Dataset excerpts
---------------

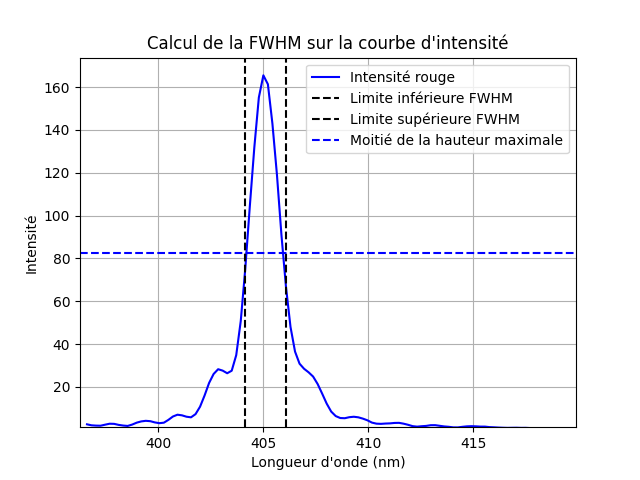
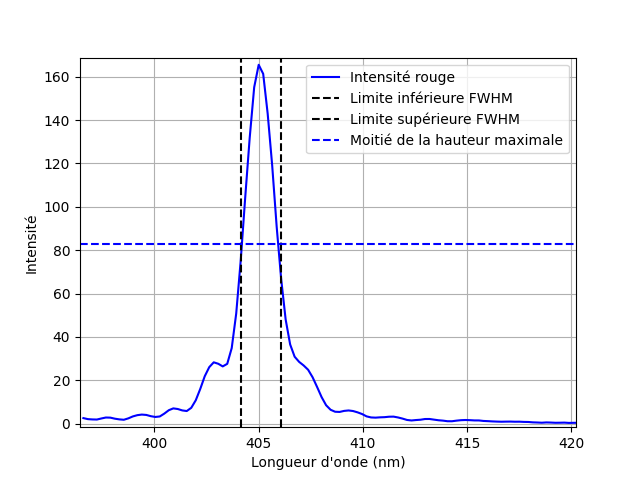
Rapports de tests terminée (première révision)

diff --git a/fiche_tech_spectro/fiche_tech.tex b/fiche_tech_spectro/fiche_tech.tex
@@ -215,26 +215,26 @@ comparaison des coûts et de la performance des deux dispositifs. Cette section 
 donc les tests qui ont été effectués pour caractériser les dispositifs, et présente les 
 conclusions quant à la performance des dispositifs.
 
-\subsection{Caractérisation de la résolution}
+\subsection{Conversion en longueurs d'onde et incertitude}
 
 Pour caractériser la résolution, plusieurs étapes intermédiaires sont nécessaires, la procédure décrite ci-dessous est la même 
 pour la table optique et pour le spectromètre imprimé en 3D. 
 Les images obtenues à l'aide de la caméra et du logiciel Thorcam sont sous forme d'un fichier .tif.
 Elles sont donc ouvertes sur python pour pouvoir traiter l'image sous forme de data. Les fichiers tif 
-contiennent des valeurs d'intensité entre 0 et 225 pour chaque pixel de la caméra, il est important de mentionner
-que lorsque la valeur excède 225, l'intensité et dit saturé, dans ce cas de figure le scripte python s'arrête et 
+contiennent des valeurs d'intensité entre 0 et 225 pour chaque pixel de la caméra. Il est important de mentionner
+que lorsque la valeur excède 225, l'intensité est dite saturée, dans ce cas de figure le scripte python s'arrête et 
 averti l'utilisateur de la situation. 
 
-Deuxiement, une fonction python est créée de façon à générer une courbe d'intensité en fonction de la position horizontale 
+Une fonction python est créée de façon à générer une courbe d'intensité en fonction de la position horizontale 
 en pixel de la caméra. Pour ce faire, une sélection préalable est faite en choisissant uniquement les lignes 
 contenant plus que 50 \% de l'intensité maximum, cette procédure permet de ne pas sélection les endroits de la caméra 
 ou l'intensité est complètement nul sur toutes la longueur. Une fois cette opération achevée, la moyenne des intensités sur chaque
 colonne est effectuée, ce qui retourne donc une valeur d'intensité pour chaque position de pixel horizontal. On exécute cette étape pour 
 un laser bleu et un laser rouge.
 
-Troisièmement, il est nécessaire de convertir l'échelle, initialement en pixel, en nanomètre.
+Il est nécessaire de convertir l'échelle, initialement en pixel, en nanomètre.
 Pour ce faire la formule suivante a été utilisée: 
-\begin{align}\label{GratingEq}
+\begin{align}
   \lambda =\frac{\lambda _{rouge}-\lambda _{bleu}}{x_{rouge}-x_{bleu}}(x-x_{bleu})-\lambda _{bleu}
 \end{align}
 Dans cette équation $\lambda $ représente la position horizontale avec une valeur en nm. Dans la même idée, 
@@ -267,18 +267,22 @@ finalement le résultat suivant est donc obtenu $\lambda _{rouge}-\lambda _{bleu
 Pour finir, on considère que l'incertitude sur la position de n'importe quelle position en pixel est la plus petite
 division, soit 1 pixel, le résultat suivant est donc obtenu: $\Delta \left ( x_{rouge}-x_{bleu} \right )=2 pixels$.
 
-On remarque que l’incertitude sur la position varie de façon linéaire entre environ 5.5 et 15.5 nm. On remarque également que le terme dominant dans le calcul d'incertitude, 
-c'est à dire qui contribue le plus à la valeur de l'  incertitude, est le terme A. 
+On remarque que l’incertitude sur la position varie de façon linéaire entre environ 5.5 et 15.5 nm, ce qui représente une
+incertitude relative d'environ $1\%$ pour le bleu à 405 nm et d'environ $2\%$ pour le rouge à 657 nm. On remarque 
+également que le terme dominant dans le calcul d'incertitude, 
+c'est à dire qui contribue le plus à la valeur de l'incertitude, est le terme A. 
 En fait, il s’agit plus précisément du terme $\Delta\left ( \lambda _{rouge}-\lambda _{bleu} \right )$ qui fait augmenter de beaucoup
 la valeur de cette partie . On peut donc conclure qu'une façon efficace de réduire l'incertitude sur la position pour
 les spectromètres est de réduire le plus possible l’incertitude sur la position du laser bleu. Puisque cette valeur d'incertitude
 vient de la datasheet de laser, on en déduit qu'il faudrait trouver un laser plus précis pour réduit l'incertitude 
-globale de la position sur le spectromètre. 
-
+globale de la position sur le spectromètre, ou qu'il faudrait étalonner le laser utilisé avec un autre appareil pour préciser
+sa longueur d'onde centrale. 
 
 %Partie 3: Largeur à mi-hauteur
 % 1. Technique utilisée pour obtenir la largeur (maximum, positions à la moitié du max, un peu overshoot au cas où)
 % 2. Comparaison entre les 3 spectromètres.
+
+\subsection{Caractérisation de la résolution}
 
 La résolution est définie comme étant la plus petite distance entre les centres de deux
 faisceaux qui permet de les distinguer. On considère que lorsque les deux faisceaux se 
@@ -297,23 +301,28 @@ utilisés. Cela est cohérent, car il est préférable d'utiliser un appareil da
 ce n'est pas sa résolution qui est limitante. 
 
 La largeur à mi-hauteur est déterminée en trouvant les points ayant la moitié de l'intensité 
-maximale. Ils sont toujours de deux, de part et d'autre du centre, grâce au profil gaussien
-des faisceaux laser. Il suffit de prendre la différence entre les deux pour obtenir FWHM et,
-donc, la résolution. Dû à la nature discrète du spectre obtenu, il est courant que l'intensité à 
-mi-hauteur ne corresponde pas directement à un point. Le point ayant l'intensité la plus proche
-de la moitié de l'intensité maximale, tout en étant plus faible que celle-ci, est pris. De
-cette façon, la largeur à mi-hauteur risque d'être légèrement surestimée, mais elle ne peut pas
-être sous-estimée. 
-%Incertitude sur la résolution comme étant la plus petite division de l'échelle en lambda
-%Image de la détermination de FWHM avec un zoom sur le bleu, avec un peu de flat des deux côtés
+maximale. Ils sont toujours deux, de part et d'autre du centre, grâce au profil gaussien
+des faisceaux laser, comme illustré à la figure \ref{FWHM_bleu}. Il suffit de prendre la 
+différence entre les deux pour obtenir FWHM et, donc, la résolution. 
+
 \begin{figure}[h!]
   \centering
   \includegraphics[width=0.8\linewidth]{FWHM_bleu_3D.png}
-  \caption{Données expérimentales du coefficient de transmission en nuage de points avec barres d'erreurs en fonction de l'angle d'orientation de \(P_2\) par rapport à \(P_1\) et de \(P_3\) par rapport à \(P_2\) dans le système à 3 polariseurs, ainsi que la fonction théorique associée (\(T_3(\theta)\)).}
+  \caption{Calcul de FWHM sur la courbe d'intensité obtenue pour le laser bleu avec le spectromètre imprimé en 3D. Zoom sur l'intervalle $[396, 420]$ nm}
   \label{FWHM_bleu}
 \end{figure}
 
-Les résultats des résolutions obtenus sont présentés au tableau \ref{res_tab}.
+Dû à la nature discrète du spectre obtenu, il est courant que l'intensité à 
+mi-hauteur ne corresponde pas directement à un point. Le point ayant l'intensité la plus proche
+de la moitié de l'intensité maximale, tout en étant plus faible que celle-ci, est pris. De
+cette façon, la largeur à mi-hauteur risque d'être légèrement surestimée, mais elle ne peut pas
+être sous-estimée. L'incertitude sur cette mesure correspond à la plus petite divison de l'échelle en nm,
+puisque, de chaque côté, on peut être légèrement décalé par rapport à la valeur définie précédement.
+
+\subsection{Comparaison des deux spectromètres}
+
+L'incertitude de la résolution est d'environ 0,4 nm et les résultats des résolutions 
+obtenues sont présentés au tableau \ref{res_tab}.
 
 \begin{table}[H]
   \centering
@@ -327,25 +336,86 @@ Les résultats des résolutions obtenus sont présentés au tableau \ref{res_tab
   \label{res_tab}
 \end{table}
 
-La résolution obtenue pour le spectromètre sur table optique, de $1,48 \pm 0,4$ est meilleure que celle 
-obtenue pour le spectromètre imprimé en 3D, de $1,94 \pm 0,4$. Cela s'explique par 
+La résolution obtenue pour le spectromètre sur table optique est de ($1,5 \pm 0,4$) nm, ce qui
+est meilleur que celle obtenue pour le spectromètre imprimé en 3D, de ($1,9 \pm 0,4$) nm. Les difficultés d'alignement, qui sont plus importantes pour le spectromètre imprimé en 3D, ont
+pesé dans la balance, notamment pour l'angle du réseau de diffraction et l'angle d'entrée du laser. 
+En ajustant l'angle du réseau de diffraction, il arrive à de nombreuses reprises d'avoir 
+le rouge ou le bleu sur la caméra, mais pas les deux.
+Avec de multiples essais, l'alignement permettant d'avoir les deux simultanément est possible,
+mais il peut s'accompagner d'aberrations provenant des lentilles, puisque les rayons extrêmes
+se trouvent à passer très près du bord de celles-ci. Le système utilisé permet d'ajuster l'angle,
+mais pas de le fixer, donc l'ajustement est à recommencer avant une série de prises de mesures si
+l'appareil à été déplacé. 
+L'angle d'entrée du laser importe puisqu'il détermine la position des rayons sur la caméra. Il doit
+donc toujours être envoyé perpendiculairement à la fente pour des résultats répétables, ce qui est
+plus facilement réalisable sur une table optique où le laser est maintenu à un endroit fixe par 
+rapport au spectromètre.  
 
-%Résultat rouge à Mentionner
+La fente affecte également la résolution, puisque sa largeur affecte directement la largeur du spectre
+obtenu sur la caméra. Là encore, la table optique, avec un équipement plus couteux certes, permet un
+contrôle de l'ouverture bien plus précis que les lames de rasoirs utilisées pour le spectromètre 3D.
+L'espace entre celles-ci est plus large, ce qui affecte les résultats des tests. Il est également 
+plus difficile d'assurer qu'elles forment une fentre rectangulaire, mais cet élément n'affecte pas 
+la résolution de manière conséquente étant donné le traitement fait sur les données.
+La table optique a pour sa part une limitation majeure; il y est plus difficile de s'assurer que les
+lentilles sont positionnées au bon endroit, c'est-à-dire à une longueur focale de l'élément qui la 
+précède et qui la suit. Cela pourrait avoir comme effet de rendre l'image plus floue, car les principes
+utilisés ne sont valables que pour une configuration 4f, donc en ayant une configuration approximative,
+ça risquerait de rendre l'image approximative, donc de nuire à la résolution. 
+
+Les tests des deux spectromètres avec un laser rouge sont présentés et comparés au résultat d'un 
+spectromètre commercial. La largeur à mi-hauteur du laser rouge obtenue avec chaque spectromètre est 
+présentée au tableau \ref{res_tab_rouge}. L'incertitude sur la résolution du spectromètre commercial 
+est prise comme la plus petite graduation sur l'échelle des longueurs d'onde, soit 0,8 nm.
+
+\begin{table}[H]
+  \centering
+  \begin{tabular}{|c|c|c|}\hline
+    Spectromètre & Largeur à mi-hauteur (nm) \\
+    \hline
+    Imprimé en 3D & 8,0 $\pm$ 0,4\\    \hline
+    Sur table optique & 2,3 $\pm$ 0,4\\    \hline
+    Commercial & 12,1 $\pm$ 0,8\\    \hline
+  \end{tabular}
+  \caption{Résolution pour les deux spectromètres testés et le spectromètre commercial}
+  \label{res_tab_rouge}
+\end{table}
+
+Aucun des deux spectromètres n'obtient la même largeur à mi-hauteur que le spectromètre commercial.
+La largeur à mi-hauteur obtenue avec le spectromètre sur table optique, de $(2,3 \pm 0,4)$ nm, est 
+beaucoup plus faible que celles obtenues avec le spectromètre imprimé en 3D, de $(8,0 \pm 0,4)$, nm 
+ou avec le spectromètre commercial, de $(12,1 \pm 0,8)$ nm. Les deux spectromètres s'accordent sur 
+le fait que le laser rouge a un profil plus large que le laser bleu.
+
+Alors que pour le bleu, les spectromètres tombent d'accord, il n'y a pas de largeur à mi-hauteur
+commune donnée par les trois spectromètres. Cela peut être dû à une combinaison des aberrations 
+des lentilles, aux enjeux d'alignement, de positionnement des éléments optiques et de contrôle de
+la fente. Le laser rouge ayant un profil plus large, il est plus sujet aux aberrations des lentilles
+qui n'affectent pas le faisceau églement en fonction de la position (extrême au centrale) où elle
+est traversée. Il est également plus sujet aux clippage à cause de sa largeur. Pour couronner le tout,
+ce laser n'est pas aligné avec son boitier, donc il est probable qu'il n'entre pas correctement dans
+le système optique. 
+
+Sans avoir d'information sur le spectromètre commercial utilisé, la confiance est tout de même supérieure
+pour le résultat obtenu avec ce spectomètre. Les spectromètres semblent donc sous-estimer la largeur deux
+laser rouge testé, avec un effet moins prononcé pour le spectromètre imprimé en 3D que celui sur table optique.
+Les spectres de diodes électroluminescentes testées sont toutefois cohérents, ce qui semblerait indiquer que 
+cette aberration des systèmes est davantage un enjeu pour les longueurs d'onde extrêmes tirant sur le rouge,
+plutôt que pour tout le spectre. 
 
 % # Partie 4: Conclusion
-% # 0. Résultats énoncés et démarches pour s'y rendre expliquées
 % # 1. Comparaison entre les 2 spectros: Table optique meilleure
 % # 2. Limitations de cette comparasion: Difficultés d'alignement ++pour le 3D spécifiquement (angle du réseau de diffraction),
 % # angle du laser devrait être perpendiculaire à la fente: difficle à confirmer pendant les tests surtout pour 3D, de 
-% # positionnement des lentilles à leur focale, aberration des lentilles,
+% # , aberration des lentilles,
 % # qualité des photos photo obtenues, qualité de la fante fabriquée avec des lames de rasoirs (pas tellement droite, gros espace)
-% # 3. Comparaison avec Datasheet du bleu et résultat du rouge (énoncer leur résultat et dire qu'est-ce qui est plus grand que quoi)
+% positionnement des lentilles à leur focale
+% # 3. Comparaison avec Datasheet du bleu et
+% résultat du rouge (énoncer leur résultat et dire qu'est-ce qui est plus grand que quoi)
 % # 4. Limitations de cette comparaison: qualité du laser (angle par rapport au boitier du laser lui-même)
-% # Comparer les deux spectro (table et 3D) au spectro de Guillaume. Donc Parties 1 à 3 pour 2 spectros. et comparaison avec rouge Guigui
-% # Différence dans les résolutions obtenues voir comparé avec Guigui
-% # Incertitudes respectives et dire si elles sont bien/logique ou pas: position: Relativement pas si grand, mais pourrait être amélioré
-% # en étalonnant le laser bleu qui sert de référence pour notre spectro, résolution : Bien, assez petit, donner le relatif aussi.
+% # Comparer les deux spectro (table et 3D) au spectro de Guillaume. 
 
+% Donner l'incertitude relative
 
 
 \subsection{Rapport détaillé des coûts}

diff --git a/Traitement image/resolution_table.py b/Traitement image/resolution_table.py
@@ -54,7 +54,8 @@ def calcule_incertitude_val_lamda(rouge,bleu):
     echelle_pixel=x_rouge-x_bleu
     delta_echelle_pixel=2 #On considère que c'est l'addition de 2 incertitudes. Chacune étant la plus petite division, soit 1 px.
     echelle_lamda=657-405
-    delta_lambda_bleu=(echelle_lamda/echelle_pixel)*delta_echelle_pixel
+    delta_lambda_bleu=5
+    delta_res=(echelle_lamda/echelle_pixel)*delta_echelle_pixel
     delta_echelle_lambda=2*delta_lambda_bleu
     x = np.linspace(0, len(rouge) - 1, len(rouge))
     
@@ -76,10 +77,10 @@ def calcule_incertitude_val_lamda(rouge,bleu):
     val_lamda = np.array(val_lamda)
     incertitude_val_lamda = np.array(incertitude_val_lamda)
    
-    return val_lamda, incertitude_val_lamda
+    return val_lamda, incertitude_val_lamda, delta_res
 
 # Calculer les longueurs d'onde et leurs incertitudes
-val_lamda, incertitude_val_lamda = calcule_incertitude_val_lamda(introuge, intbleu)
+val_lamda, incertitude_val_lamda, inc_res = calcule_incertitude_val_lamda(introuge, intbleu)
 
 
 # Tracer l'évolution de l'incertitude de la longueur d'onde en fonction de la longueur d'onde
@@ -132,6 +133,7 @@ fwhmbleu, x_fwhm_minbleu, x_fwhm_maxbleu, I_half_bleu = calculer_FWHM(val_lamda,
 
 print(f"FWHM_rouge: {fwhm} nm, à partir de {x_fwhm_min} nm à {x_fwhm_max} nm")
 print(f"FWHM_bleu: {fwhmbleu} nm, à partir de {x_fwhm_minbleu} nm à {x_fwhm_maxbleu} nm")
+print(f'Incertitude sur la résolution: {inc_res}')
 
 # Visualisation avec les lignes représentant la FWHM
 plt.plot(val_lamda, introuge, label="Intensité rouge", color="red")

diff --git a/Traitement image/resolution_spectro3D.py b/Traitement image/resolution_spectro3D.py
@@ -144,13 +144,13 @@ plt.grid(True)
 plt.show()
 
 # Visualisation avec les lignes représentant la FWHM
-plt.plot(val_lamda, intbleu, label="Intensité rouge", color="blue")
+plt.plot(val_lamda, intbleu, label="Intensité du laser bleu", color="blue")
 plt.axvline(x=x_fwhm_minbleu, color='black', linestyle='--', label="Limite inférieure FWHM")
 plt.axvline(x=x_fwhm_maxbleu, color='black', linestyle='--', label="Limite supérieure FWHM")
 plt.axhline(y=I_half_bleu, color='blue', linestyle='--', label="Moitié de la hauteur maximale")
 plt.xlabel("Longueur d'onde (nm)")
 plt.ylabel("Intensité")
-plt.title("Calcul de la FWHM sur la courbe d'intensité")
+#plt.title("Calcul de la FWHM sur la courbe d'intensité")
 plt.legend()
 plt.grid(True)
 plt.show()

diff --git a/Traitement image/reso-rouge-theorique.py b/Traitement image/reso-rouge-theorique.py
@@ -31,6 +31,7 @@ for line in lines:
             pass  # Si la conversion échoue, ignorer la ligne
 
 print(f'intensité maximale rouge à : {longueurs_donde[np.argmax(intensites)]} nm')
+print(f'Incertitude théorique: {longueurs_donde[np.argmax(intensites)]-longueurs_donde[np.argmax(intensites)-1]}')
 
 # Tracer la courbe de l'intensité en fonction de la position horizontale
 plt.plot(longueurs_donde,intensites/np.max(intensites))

---------------

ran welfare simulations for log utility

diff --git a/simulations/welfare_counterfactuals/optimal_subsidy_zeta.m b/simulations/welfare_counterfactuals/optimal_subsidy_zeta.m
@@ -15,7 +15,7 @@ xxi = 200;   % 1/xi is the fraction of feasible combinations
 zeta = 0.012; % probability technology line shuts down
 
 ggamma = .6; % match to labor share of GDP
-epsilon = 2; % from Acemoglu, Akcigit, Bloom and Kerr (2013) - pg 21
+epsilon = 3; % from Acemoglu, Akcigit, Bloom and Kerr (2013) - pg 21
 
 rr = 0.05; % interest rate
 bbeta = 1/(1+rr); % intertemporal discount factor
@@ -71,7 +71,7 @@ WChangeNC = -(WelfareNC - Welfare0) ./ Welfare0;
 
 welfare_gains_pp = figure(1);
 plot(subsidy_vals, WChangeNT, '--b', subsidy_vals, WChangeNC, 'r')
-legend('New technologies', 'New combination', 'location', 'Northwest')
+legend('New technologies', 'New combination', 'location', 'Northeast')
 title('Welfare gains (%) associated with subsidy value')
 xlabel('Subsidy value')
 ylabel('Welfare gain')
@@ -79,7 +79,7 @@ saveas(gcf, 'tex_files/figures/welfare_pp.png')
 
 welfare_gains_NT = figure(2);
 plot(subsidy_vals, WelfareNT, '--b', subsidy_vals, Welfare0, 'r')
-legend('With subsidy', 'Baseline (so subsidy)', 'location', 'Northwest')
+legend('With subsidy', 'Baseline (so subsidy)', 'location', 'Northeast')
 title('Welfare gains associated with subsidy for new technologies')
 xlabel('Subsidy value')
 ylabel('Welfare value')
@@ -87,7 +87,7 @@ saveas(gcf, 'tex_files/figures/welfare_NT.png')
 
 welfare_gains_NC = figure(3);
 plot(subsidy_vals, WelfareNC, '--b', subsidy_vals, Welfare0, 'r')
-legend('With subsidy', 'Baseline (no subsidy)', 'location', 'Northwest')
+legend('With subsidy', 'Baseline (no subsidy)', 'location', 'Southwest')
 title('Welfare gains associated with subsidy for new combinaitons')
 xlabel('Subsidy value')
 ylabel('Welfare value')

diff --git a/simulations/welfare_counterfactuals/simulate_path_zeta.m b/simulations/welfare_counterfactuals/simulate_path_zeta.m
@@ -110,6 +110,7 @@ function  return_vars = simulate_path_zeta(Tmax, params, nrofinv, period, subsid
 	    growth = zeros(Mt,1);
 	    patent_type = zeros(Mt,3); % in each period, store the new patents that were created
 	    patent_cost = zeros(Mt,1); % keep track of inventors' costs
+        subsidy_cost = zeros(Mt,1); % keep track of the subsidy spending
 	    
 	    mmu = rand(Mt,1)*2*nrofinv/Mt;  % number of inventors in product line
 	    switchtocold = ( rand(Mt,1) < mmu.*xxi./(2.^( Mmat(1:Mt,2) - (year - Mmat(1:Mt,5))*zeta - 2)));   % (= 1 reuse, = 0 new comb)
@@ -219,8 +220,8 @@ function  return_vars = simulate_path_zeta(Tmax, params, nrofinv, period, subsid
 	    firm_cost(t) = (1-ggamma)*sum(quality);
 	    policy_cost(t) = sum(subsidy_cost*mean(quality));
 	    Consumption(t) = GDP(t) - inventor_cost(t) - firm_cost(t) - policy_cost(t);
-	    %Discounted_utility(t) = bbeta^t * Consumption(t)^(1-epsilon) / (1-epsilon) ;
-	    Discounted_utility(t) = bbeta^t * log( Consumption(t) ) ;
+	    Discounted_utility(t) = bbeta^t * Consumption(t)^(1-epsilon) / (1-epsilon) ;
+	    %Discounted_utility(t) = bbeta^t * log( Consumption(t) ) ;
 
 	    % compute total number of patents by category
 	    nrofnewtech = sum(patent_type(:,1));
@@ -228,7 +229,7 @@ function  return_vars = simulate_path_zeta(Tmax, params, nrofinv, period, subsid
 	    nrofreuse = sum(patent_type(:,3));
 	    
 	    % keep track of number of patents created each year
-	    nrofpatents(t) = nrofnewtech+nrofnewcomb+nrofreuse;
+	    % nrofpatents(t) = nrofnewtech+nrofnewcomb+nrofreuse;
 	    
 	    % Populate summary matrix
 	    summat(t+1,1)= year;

---------------

* _Problem to work on_
Return, with no change at all, every line in the entries above from the line containing "à été déplacé." through the line containing "élément n'affecte pas".

* _Result_
+l'appareil à été déplacé. 
+L'angle d'entrée du laser importe puisqu'il détermine la position des rayons sur la caméra. Il doit
+donc toujours être envoyé perpendiculairement à la fente pour des résultats répétables, ce qui est
+plus facilement réalisable sur une table optique où le laser est maintenu à un endroit fixe par 
+rapport au spectromètre.  
 
-%Résultat rouge à Mentionner
+La fente affecte également la résolution, puisque sa largeur affecte directement la largeur du spectre
+obtenu sur la caméra. Là encore, la table optique, avec un équipement plus couteux certes, permet un
+contrôle de l'ouverture bien plus précis que les lames de rasoirs utilisées pour le spectromètre 3D.
+L'espace entre celles-ci est plus large, ce qui affecte les résultats des tests. Il est également 
+plus difficile d'assurer qu'elles forment une fentre rectangulaire, mais cet élément n'affecte pas 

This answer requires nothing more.